Teva to snap up Allergan's generics unit for $40.5B, become Big Pharma behemoth
- Teva has struck a cash-and-stock deal to acquire Allergan's generics drug portfolio for $40.5 billion ($33.75 billion in cash plus a 10% stake in Teva valued at $6.75 billion). Teva chief Erez Vigodman said the deal has already been cleared by both companies' boards and that his firm will end its hostile pursuit of rival Mylan. With the deal, Israel-based Teva will become one of the largest global pharmaceutical companies (its market cap could surpass Eli Lilly's) and the biggest generics firm in the world.
- Teva had been pursuing a Mylan acquisition, but the latter company rejected all offers, which hovered just above the $40 billion range.
- Mylan has been pursuing the generic drug company Perrigo with an offer in the $31 billion range. At this moment, Mylan's pursuit of Perrigo continues.
Mission accomplished: Teva has acquired Allergan's generics division—a division that includes more than 1,000 OTC and branded drugs, including generic OxyContin and generic Concerta.
Onlookers say that Teva first reached out to Allergan in February 2014, but Allergan (which was then still called Actavis) was not interested in selling its generics business, despite the fact that the companies have discussed the issue several times in the past.
As Allergan continues to consolidate after Actavis bought the company for $66 billion (and subsequently changed its name to Allergan), it continues to face roughly $44.3 billion in debt. This Teva deal could help address that debt.
For Teva, acquisition of Allergan's generics would put it into the stratosphere in terms of its position in the generics marketplace. As it stands now, the top three generics companies by sales are Teva, followed by Novartis/Sandoz and Allergan. Teva already has a market cap of roughly $60 billion.
Another piece of the puzzle is industry-wide response to the Affordable Care Act and the drive to consolidate in order to maximize health savings and minimize overhead. If this deal were to go through, Teva would definitely be gaining the scale it's after, and an even larger chunk of the $70 billion-a-year generics drug industry.

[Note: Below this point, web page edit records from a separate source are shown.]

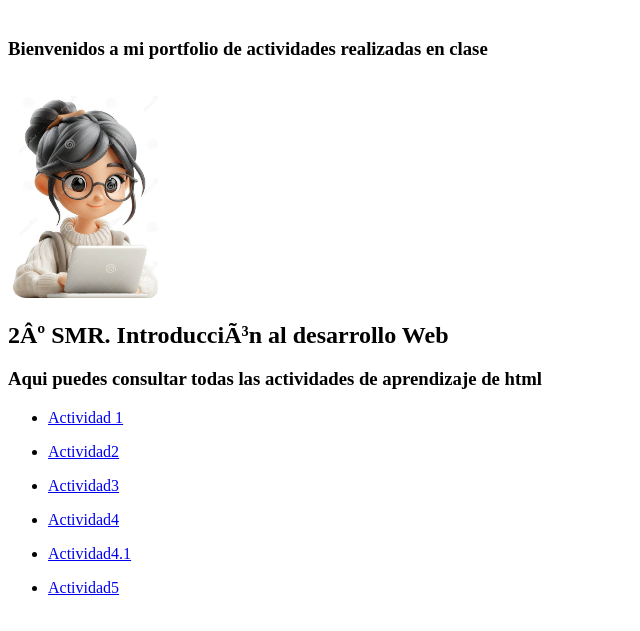
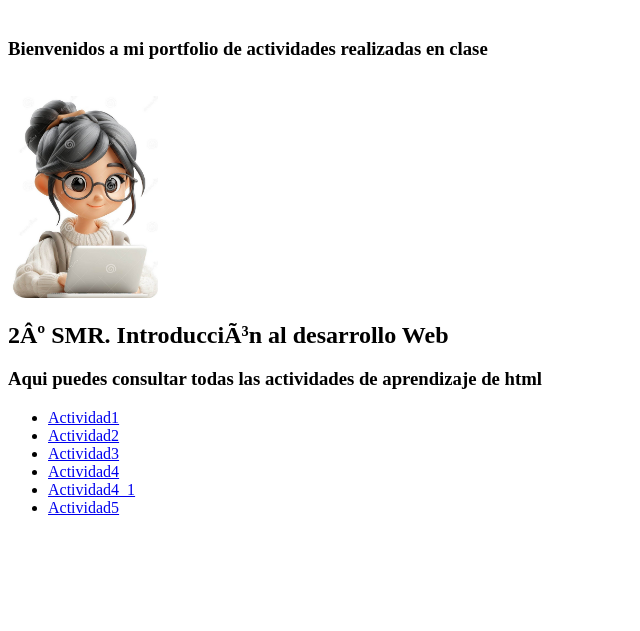
Before and after one commit to bemaje/SMR2-programacion, a plain HTML site: page index.html in a window 1280 px wide. Shown: the part 79-710 px from the top of the page, without its empty margins (0-640 px from the left). Drawn offline with Linux system fonts and the light colour scheme.

Commit message:
renombro carpeta 4_1

```diff
--- a/index.html
+++ b/index.html
@@ -13,21 +13,11 @@
   <h2><b>2º SMR. Introducción al desarrollo Web</b></h2>
   <h3>Aqui puedes consultar todas las actividades de aprendizaje de html</h3>
   <ul>
-    <li><a href="Actividad1/actividad1.html">Actividad 1</a></li>
-  </ul>
-  <ul>
+    <li><a href="Actividad1/actividad1.html">Actividad1</a></li>
     <li><a href="Actividad2/">Actividad2</a></li>
-  </ul>
-  <ul>
     <li><a href="Actividad3/actividad3.html">Actividad3</a></li>
-  </ul>
-    <ul>
     <li><a href="Actividad4/actividad4.html">Actividad4</a></li>
-  </ul>
-    <ul>
-    <li><a href="Actividad4.1/noticias_texto.html">Actividad4.1</a></li>
-    </ul>
-  <ul>
+    <li><a href="Actividad4_1/noticias_texto.html">Actividad4_1</a></li>
     <li><a href="Actividad5">Actividad5</a></li>
   </ul>
 </html>
```
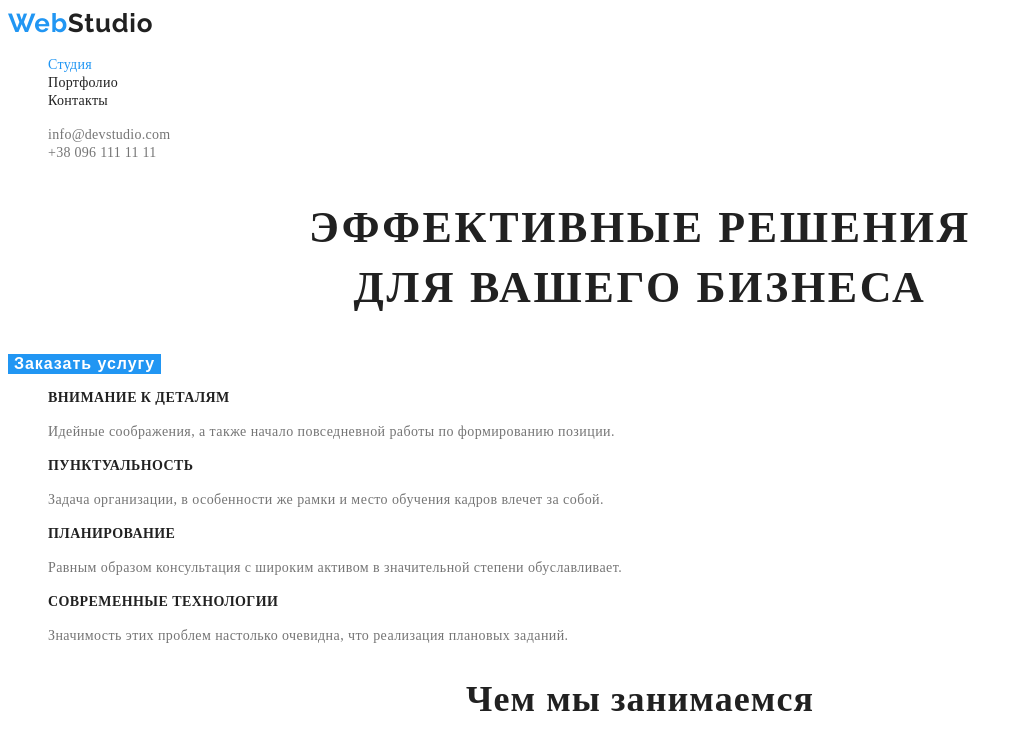
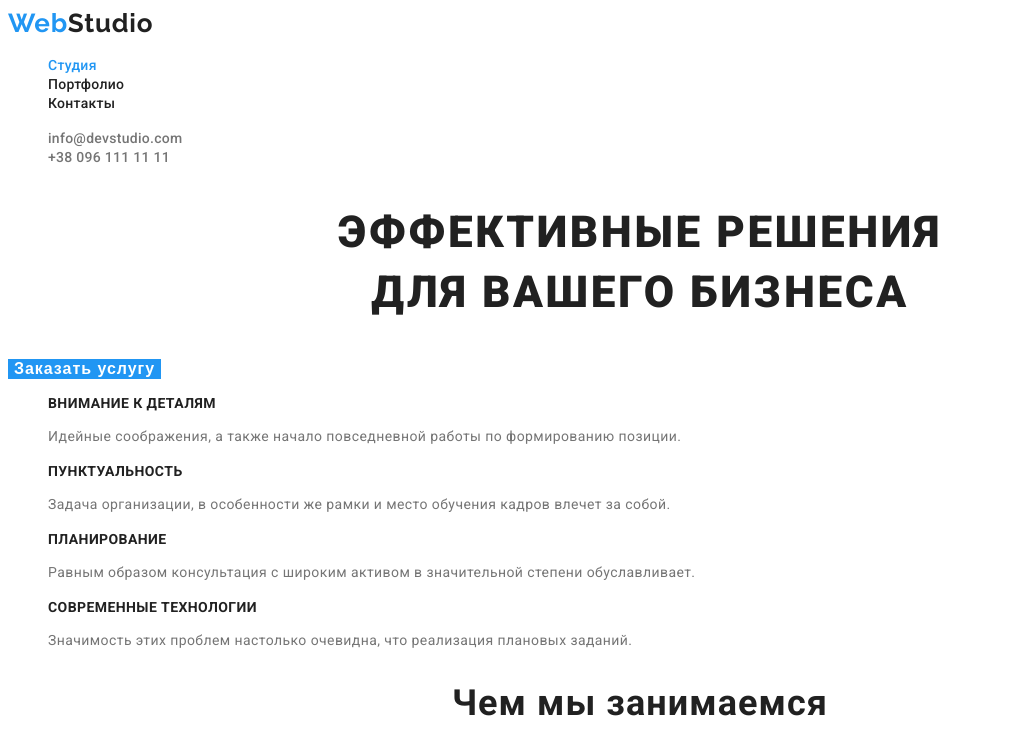
Before and after one commit to DarynaL/goit-markup-hw-02, a plain HTML site: page index.html in a window 1280 px wide. Shown: the top 747 px of the page, without its empty margins (0-1023 px from the left). Drawn offline with Linux system fonts and the light colour scheme.

Commit message:
Исправлены комментарии по домашней работе

```diff
--- a/css/styles.css
+++ b/css/styles.css
@@ -1,8 +1,9 @@
 :root {
-  --main-font: "Roboto", "Helvetica Neue", "Roboto", "Verdana",
-    "Tahoma" sans-serif;
+  --main-font: "Roboto", sans-serif;
   --secondary-font: "Raleway", sans-serif;
   --accent-color: #2196f3;
+  --main-color: #212121;
+  --secondary-color: #757575;
 }
 .list {
   list-style: none;
@@ -14,7 +15,7 @@
 body {
   font-family: var(--main-font);
   font-weight: 500;
-  color: #212121;
+  color: var(--main-color);
 }
 
 /* ====== HEADER ======= */
@@ -29,14 +30,14 @@ body {
   text-decoration: none;
 }
 .logo-text {
-  color: #212121;
+  color: var(--main-color);
 }
 
 .menu-link {
   font-size: 14px;
   line-height: 1.15;
   letter-spacing: 0.02em;
-  color: #212121;
+  color: var(--main-color);
 }
 .menu-link:hover,
 .menu-link:focus {
@@ -51,7 +52,7 @@ body {
   font-size: 14px;
   line-height: 1.15px;
   letter-spacing: 0.02em;
-  color: #757575;
+  color: var(--secondary-color);
 }
 .contact-link:hover,
 .contact-link:focus {
@@ -128,7 +129,7 @@ body {
   font-size: 14px;
   line-height: 1.7;
   letter-spacing: 0.03em;
-  color: #757575;
+  color: var(--secondary-color);
 }
 /* ====== END FEATURES ======*/
 
@@ -151,7 +152,7 @@ body {
   font-size: 16px;
   line-height: 1.19;
   letter-spacing: 0.03em;
-  color: #757575;
+  color: var(--secondary-color);
 }
 /* ====== END SERVICES ======*/
 
@@ -178,7 +179,7 @@ body {
   background-color: var(--accent-color);
 }
 .portfolio-link:visited {
-  color: #212121;
+  color: var(--main-color);
 }
 .portfolio-subtitle {
   font-weight: 700;
@@ -191,7 +192,7 @@ body {
   font-size: 16px;
   line-height: 1.87;
   letter-spacing: 0.03em;
-  color: #757575;
+  color: var(--secondary-color);
 }
 
 /* ==================== END OF PORTFOLIO PAGE =====================*/
```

Officials from the companies say the expect the deal to close in early 2016. But there is bound to be some outcry regarding its antitrust implications, and Teva reportedly may have to sell off about half a billion dollars worth of annual assets in order for the deal to clear regulatory hurdles.